Written by Sallie Oliver, Guest Contributor

Jacqueline Spagnola is an intellectual property attorney with Cantor Fitzgerald. Spagnola has worked with DreamWorks, Sony Music Entertainment, Universal Music, Paramount Pictures, and CHANEL. Additionally, she has collaborated with Jonathan Askins at the Brooklyn Law Incubator & Policy Clinic. Guest contributor Sallie Oliver sat down for a conversation with Spagnola to get her thoughts on practicing in a field that blends technology and law.

Sallie Oliver (SO): What was it like for you when beginning to dive into “tech law” when you have many careers paths available? Why this field at this time?

Jacqueline Spagnola (JS): I believe that we are currently in the age of technology, which made technology law a very obvious career path to choose. Initially, I was enthralled with intellectual property law and the defending of intangible goods of such great value. Every single day new technology is being introduced into the world, which will directly affect the previous treatment of IP rights, and the need for new laws to continue to protect such rights excites me.

New technology in relation to data transfers on an international scale is also a very exciting issue [that] I have greatly focused on in my early career and has been a main reason why I chose to pursue an international career. I also feel that there is limitless possibility to make a career for yourself in this field since it is a very pressing and current issue. There is less disadvantage of being a junior attorney in a field that is still constantly developing since there are no “masters” or seasoned “experts.”

SO: Do you think emerging lawyers should be learning [programming languages like] Java in order to better communicate with this Digital Information or to edit smart contracts?

JS: I believe it would certainly give an advantage to technology attorneys since there is often a disconnect between attorneys and programmers/IT professionals when properly wording a contract to include the desired terms. Java is [a programming] language, which is translated to attorneys who then attempt to translate that conversation into the legal language.

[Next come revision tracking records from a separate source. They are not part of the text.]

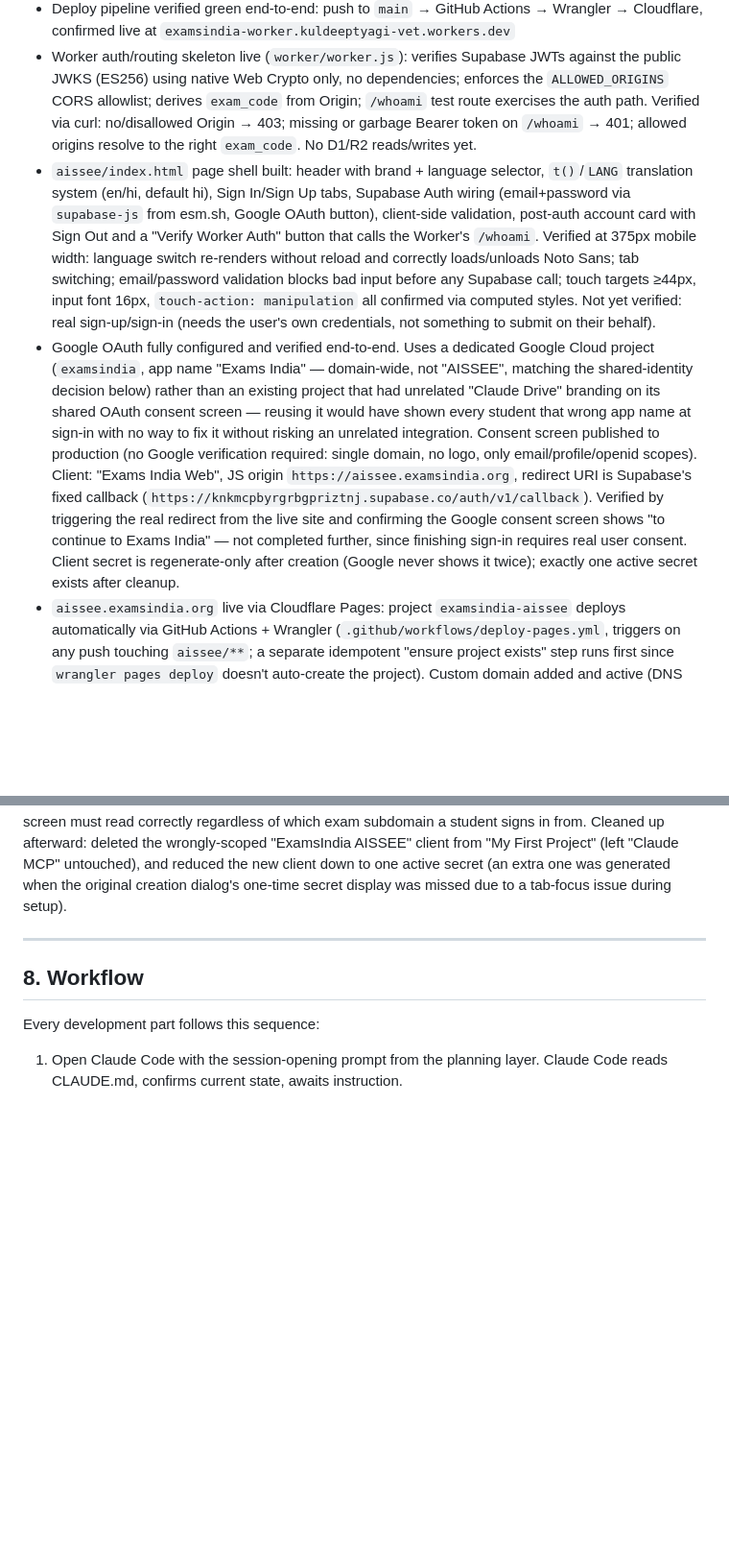
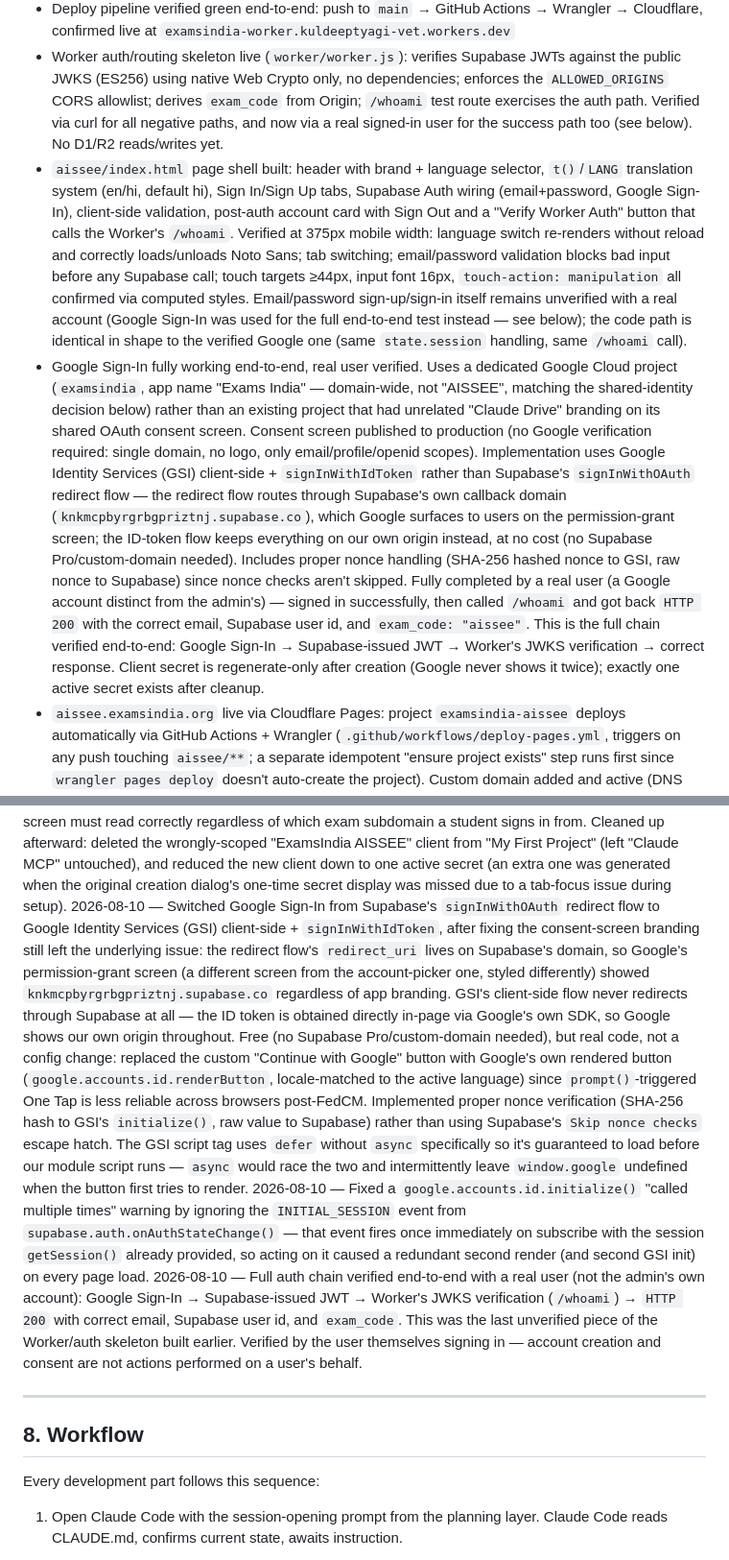
Before and after one commit to kuldeeptyagivet/examsindia, a Markdown page: CLAUDE.md, 2 parts joined by grey strips. Shown at 96% size. GitHub-like rendering; blank space fills up the shorter version.

Commit message:
docs: record full auth chain verification and GSI ID-token switch
Documents why the OAuth redirect flow's branding fix wasn't enough
(the permission-grant screen still showed Supabase's domain), the
switch to Google Identity Services + signInWithIdToken, the
INITIAL_SESSION double-init fix, and the end-to-end verification by a
real user: Google Sign-In -> Supabase JWT -> Worker JWKS check ->
correct /whoami response.

```diff
--- a/CLAUDE.md
+++ b/CLAUDE.md
@@ -215,38 +215,45 @@ credentials that do need protecting: `wrangler secret put`, read only via
   Supabase JWTs against the public JWKS (ES256) using native Web Crypto
   only, no dependencies; enforces the `ALLOWED_ORIGINS` CORS allowlist;
   derives `exam_code` from Origin; `/whoami` test route exercises the
-  auth path. Verified via curl: no/disallowed Origin → 403; missing or
-  garbage Bearer token on `/whoami` → 401; allowed origins resolve to
-  the right `exam_code`. No D1/R2 reads/writes yet.
+  auth path. Verified via curl for all negative paths, and now via a
+  real signed-in user for the success path too (see below). No D1/R2
+  reads/writes yet.
 - `aissee/index.html` page shell built: header with brand + language
   selector, `t()`/`LANG` translation system (en/hi, default hi), Sign
-  In/Sign Up tabs, Supabase Auth wiring (email+password via
-  `supabase-js` from esm.sh, Google OAuth button), client-side
-  validation, post-auth account card with Sign Out and a "Verify Worker
-  Auth" button that calls the Worker's `/whoami`. Verified at 375px
-  mobile width: language switch re-renders without reload and correctly
-  loads/unloads Noto Sans; tab switching; email/password validation
-  blocks bad input before any Supabase call; touch targets ≥44px, input
-  font 16px, `touch-action: manipulation` all confirmed via computed
-  styles. Not yet verified: real sign-up/sign-in (needs the user's own
-  credentials, not something to submit on their behalf).
-- Google OAuth fully configured and verified end-to-end. Uses a
+  In/Sign Up tabs, Supabase Auth wiring (email+password, Google
+  Sign-In), client-side validation, post-auth account card with Sign
+  Out and a "Verify Worker Auth" button that calls the Worker's
+  `/whoami`. Verified at 375px mobile width: language switch re-renders
+  without reload and correctly loads/unloads Noto Sans; tab switching;
+  email/password validation blocks bad input before any Supabase call;
+  touch targets ≥44px, input font 16px, `touch-action: manipulation`
+  all confirmed via computed styles. Email/password sign-up/sign-in
+  itself remains unverified with a real account (Google Sign-In was
+  used for the full end-to-end test instead — see below); the code
+  path is identical in shape to the verified Google one (same
+  `state.session` handling, same `/whoami` call).
+- Google Sign-In fully working end-to-end, real user verified. Uses a
   dedicated Google Cloud project (`examsindia`, app name "Exams India"
   — domain-wide, not "AISSEE", matching the shared-identity decision
   below) rather than an existing project that had unrelated "Claude
-  Drive" branding on its shared OAuth consent screen — reusing it would
-  have shown every student that wrong app name at sign-in with no way
-  to fix it without risking an unrelated integration. Consent screen
+  Drive" branding on its shared OAuth consent screen. Consent screen
   published to production (no Google verification required: single
-  domain, no logo, only email/profile/openid scopes). Client:
-  "Exams India Web", JS origin `https://aissee.examsindia.org`, redirect
-  URI is Supabase's fixed callback
-  (`https://knkmcpbyrgrbgpriztnj.supabase.co/auth/v1/callback`). Verified
-  by triggering the real redirect from the live site and confirming the
-  Google consent screen shows "to continue to Exams India" — not
-  completed further, since finishing sign-in requires real user
-  consent. Client secret is regenerate-only after creation (Google
-  never shows it twice); exactly one active secret exists after
+  domain, no logo, only email/profile/openid scopes). Implementation
+  uses Google Identity Services (GSI) client-side + `signInWithIdToken`
+  rather than Supabase's `signInWithOAuth` redirect flow — the redirect
+  flow routes through Supabase's own callback domain
+  (`knkmcpbyrgrbgpriztnj.supabase.co`), which Google surfaces to users
+  on the permission-grant screen; the ID-token flow keeps everything on
+  our own origin instead, at no cost (no Supabase Pro/custom-domain
+  needed). Includes proper nonce handling (SHA-256 hashed nonce to GSI,
+  raw nonce to Supabase) since nonce checks aren't skipped. Fully
+  completed by a real user (a Google account distinct from the admin's)
+  — signed in successfully, then called `/whoami` and got back
+  `HTTP 200` with the correct email, Supabase user id, and
+  `exam_code: "aissee"`. This is the full chain verified end-to-end:
+  Google Sign-In → Supabase-issued JWT → Worker's JWKS verification →
+  correct response. Client secret is regenerate-only after creation
+  (Google never shows it twice); exactly one active secret exists after
   cleanup.
 - `aissee.examsindia.org` live via Cloudflare Pages: project
   `examsindia-aissee` deploys automatically via GitHub Actions +
@@ -420,6 +427,40 @@ credentials that do need protecting: `wrangler secret put`, read only via
   reduced the new client down to one active secret (an extra one was
   generated when the original creation dialog's one-time secret display
   was missed due to a tab-focus issue during setup).
+2026-08-10 — Switched Google Sign-In from Supabase's `signInWithOAuth`
+  redirect flow to Google Identity Services (GSI) client-side +
+  `signInWithIdToken`, after fixing the consent-screen branding still
+  left the underlying issue: the redirect flow's `redirect_uri` lives
+  on Supabase's domain, so Google's permission-grant screen (a
+  different screen from the account-picker one, styled differently)
+  showed `knkmcpbyrgrbgpriztnj.supabase.co` regardless of app branding.
+  GSI's client-side flow never redirects through Supabase at all — the
+  ID token is obtained directly in-page via Google's own SDK, so Google
+  shows our own origin throughout. Free (no Supabase Pro/custom-domain
+  needed), but real code, not a config change: replaced the custom
+  "Continue with Google" button with Google's own rendered button
+  (`google.accounts.id.renderButton`, locale-matched to the active
+  language) since `prompt()`-triggered One Tap is less reliable across
+  browsers post-FedCM. Implemented proper nonce verification (SHA-256
+  hash to GSI's `initialize()`, raw value to Supabase) rather than
+  using Supabase's `Skip nonce checks` escape hatch. The GSI script tag
+  uses `defer` without `async` specifically so it's guaranteed to load
+  before our module script runs — `async` would race the two and
+  intermittently leave `window.google` undefined when the button first
+  tries to render.
+2026-08-10 — Fixed a `google.accounts.id.initialize()` "called multiple
+  times" warning by ignoring the `INITIAL_SESSION` event from
+  `supabase.auth.onAuthStateChange()` — that event fires once
+  immediately on subscribe with the session `getSession()` already
+  provided, so acting on it caused a redundant second render (and
+  second GSI init) on every page load.
+2026-08-10 — Full auth chain verified end-to-end with a real user (not
+  the admin's own account): Google Sign-In → Supabase-issued JWT →
+  Worker's JWKS verification (`/whoami`) → `HTTP 200` with correct
+  email, Supabase user id, and `exam_code`. This was the last
+  unverified piece of the Worker/auth skeleton built earlier. Verified
+  by the user themselves signing in — account creation and consent are
+  not actions performed on a user's behalf.
 
 ---
 
```
Also changed, not shown: DEVLOG.md (+19 -0 lines).
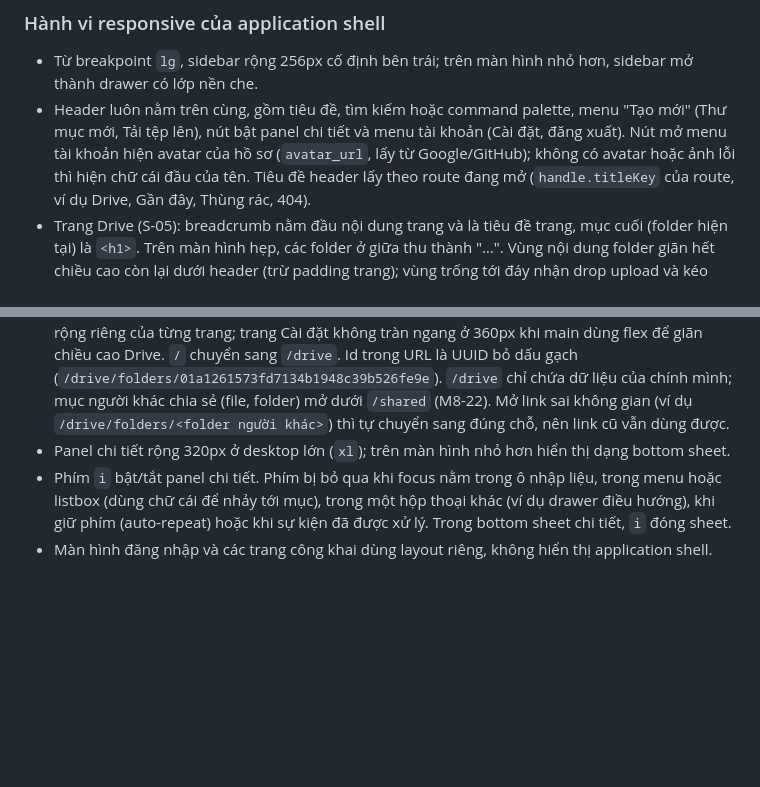
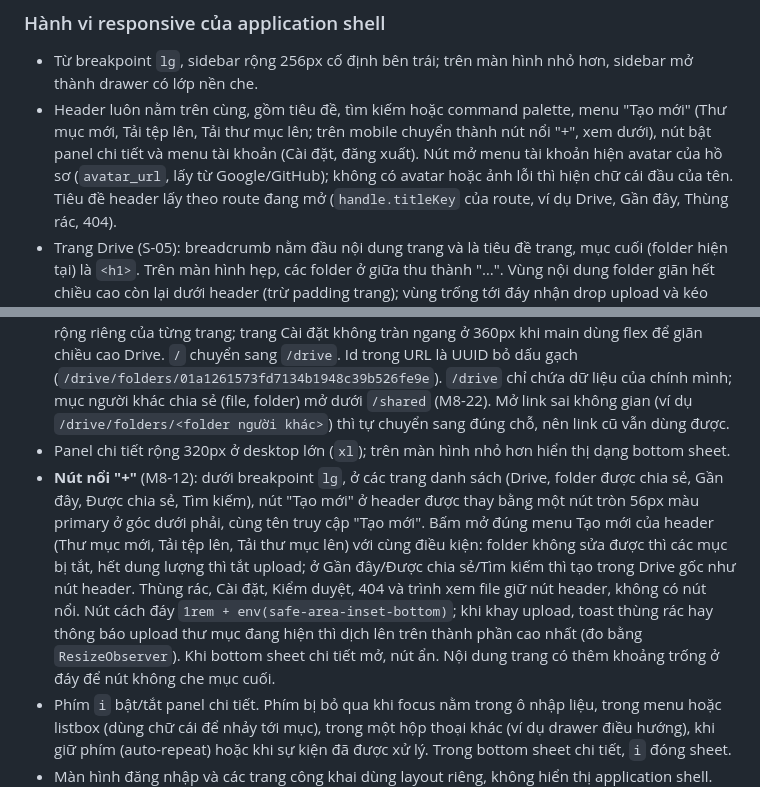
Before and after one commit to q2kit/qloud, a Markdown page: qloud_docs/ui-ux.md, 2 parts joined by grey strips. GitHub-like rendering; blank space fills up the shorter version.

```diff
--- a/qloud_docs/ui-ux.md
+++ b/qloud_docs/ui-ux.md
@@ -41,7 +41,7 @@ Mục tiêu: **gọn, yên tĩnh, thao tác nhanh**.
 ### Hành vi responsive của application shell
 
 - Từ breakpoint `lg`, sidebar rộng 256px cố định bên trái; trên màn hình nhỏ hơn, sidebar mở thành drawer có lớp nền che.
-- Header luôn nằm trên cùng, gồm tiêu đề, tìm kiếm hoặc command palette, menu "Tạo mới" (Thư mục mới, Tải tệp lên), nút bật panel chi tiết và menu tài khoản (Cài đặt, đăng xuất). Nút mở menu tài khoản hiện avatar của hồ sơ (`avatar_url`, lấy từ Google/GitHub); không có avatar hoặc ảnh lỗi thì hiện chữ cái đầu của tên.
+- Header luôn nằm trên cùng, gồm tiêu đề, tìm kiếm hoặc command palette, menu "Tạo mới" (Thư mục mới, Tải tệp lên, Tải thư mục lên; trên mobile chuyển thành nút nổi "+", xem dưới), nút bật panel chi tiết và menu tài khoản (Cài đặt, đăng xuất). Nút mở menu tài khoản hiện avatar của hồ sơ (`avatar_url`, lấy từ Google/GitHub); không có avatar hoặc ảnh lỗi thì hiện chữ cái đầu của tên.
   Tiêu đề header lấy theo route đang mở (`handle.titleKey` của route, ví dụ Drive, Gần đây, Thùng rác, 404).
 - Trang Drive (S-05): breadcrumb nằm đầu nội dung trang và là tiêu đề trang, mục cuối (folder hiện tại) là `<h1>`. Trên màn hình hẹp, các folder ở giữa thu thành "…".
   Vùng nội dung folder giãn hết chiều cao còn lại dưới header (trừ padding trang); vùng trống tới đáy nhận drop upload và kéo chọn. Double click chỉ bật trên desktop có chuột/hover (`(hover: hover) and (pointer: fine)`): vùng trống bên dưới thanh công cụ mở modal tạo thư mục con trong folder đang xem, item thì mở item. Trên thiết bị cảm ứng, dùng Mở/Tải xuống trong menu “⋯” của item; tạo folder bằng menu/nút hiện có. Bàn phím giữ Enter và các thao tác hiện có.
@@ -50,6 +50,8 @@ Mục tiêu: **gọn, yên tĩnh, thao tác nhanh**.
   `/` chuyển sang `/drive`. Id trong URL là UUID bỏ dấu gạch (`/drive/folders/01a1261573fd7134b1948c39b526fe9e`).
   `/drive` chỉ chứa dữ liệu của chính mình; mục người khác chia sẻ (file, folder) mở dưới `/shared` (M8-22). Mở link sai không gian (ví dụ `/drive/folders/<folder người khác>`) thì tự chuyển sang đúng chỗ, nên link cũ vẫn dùng được.
 - Panel chi tiết rộng 320px ở desktop lớn (`xl`); trên màn hình nhỏ hơn hiển thị dạng bottom sheet.
+- **Nút nổi "+"** (M8-12): dưới breakpoint `lg`, ở các trang danh sách (Drive, folder được chia sẻ, Gần đây, Được chia sẻ, Tìm kiếm), nút "Tạo mới" ở header được thay bằng một nút tròn 56px màu primary ở góc dưới phải, cùng tên truy cập "Tạo mới". Bấm mở đúng menu Tạo mới của header (Thư mục mới, Tải tệp lên, Tải thư mục lên) với cùng điều kiện: folder không sửa được thì các mục bị tắt, hết dung lượng thì tắt upload; ở Gần đây/Được chia sẻ/Tìm kiếm thì tạo trong Drive gốc như nút header. Thùng rác, Cài đặt, Kiểm duyệt, 404 và trình xem file giữ nút header, không có nút nổi.
+  Nút cách đáy `1rem + env(safe-area-inset-bottom)`; khi khay upload, toast thùng rác hay thông báo upload thư mục đang hiện thì dịch lên trên thành phần cao nhất (đo bằng `ResizeObserver`). Khi bottom sheet chi tiết mở, nút ẩn. Nội dung trang có thêm khoảng trống ở đáy để nút không che mục cuối.
 - Phím `i` bật/tắt panel chi tiết. Phím bị bỏ qua khi focus nằm trong ô nhập liệu, trong menu hoặc listbox (dùng chữ cái để nhảy tới mục), trong một hộp thoại khác (ví dụ drawer điều hướng), khi giữ phím (auto-repeat) hoặc khi sự kiện đã được xử lý. Trong bottom sheet chi tiết, `i` đóng sheet.
 - Màn hình đăng nhập và các trang công khai dùng layout riêng, không hiển thị application shell. Các màn hình auth (S-01 đến S-04) là một card ở giữa, rộng tối đa 384px.
 - Lỗi khi hiển thị bất kỳ route nào: trang lỗi đã dịch (`routeError.*`), có nút tải lại trang và nút về Drive, thay cho màn hình lỗi tiếng Anh mặc định của React Router.
```
Also changed, not shown: qloud_docs/ROADMAP.md (+1 -1 lines), qloud_docs/assets/m8-12-menu-dark-360.png (added), qloud_docs/assets/m8-12-menu-dark-desktop.png (added), qloud_docs/assets/m8-12-menu-light-360.png (added), qloud_docs/assets/m8-12-menu-light-desktop.png (added), qloud_docs/assets/m8-12-tray-dark-360.png (added), qloud_docs/assets/m8-12-tray-light-360.png (added), 11 other files.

Here is the risk of misinterpretation and loopholes in contracts where precision in drafting is paramount.

SO: How can someone interested in tech+law work smarter to keep up with current trends?

JS: I try to stay abreast of new legal trends by following the sources themselves. I am constantly following new technology blogs and inventions and forming my own opinion and reading other influential opinions on the potential legal implications.

I also follow certain groups on interest on LinkedIn and read up on the articles [that]interest me. The absolute best way to keep up with current trends, however, is to engage in conversation as often as possible and listen to pressing issues from other professionals at Legal Meetups.

Interview: Amaresh Srikanthan on the Benefits of Yoga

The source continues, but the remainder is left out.